Here’s how it goes: the 20 most valuable returning players with considerable game experience and the 20 most valuable players who have either never played for the Gators or haven’t contributed significantly. Keep in mind that this is a list of the most important players, not necessarily the best players. Florida’s depth and skill-level at certain positions makes some players more valuable than others.

This is a 10-part series that will take a look at two returning players and two unproven players each time. We continue today with players 3-4 on each of our two lists.



  • Position: Tight end
  • Class: Junior
  • Size: 6-foot-6, 239 pounds
  • High School/Hometown: Archbishop Wood (Philadelphia, Pennsylvania)

Why He’s Important: Widely regarded as one of the nation’s premier tight ends, Pitts led the Gators with 54 receptions for 649 yards and five touchdowns in 2019. He was named First Team All-SEC by both the coaches and the media and should contend for a brick outside the stadium as a First Team All-American this season. He has a freakish combination of size, strength, speed, route-running skills and catching ability. He’ll line up on the end of the line, in the slot and out wide. Few opposing defenses, if any, will have somebody who’s capable of matching Pitts’ physicality and speed. With the rest of the receiving corps having to be rebuilt, Pitts should be targeted early and often by Kyle Trask.

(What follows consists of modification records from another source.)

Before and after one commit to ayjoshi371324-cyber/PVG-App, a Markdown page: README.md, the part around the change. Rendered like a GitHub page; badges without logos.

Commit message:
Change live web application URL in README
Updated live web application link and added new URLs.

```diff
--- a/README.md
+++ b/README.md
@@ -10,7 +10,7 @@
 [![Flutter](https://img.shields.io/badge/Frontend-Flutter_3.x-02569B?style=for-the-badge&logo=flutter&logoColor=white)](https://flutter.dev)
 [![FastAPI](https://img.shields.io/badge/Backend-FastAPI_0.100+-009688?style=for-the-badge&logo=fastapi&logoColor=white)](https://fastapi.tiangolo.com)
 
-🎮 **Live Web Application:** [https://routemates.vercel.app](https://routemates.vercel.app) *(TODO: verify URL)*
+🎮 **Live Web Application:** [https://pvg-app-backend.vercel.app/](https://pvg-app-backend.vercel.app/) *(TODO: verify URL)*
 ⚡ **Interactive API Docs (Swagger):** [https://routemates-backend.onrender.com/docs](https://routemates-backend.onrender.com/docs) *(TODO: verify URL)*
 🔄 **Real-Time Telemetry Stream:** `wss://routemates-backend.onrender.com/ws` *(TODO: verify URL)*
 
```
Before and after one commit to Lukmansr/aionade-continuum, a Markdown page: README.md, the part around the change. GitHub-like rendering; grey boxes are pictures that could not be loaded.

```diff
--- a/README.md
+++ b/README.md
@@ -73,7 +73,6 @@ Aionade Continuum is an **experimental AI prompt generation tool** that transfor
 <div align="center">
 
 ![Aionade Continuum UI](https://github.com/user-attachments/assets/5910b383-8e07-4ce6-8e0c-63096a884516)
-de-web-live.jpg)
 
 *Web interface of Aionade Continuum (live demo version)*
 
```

Questions to be Answered: The biggest chink in Pitts’ armor is that he doesn’t always do a great job of securing the ball. He had a possible touchdown jarred from his arms by a big hit at LSU and nearly had the ball ripped out of his grasp for an interception at Missouri. Can Pitts do a better job of pulling the ball into his body strongly this season? His blocking is also very average. He wasn’t asked to do it a ton, but his poor blocking at times contributed to UF’s struggles in the run game. Will Pitts improve his blocking under new position coach Tim Brewster this season? Despite leading SEC tight ends and ranking near the top nationally in receptions, yards and scores, he was not even named a semifinalist for the John Mackey Award last season. Will he get the national recognition that he deserves this time around?

Projection: It will be another terrific season for Pitts. He’ll lead the team with 50 catches for 600 yards and seven touchdowns. He’ll show considerable improvement as a blocker, but he won’t produce as many highlight plays as the offense becomes more balanced and defenses put extra defenders on him. He’ll be named an All-American but will fall just short of winning the Mackey Award. He’ll be selected late in the first round in the 2021 NFL Draft.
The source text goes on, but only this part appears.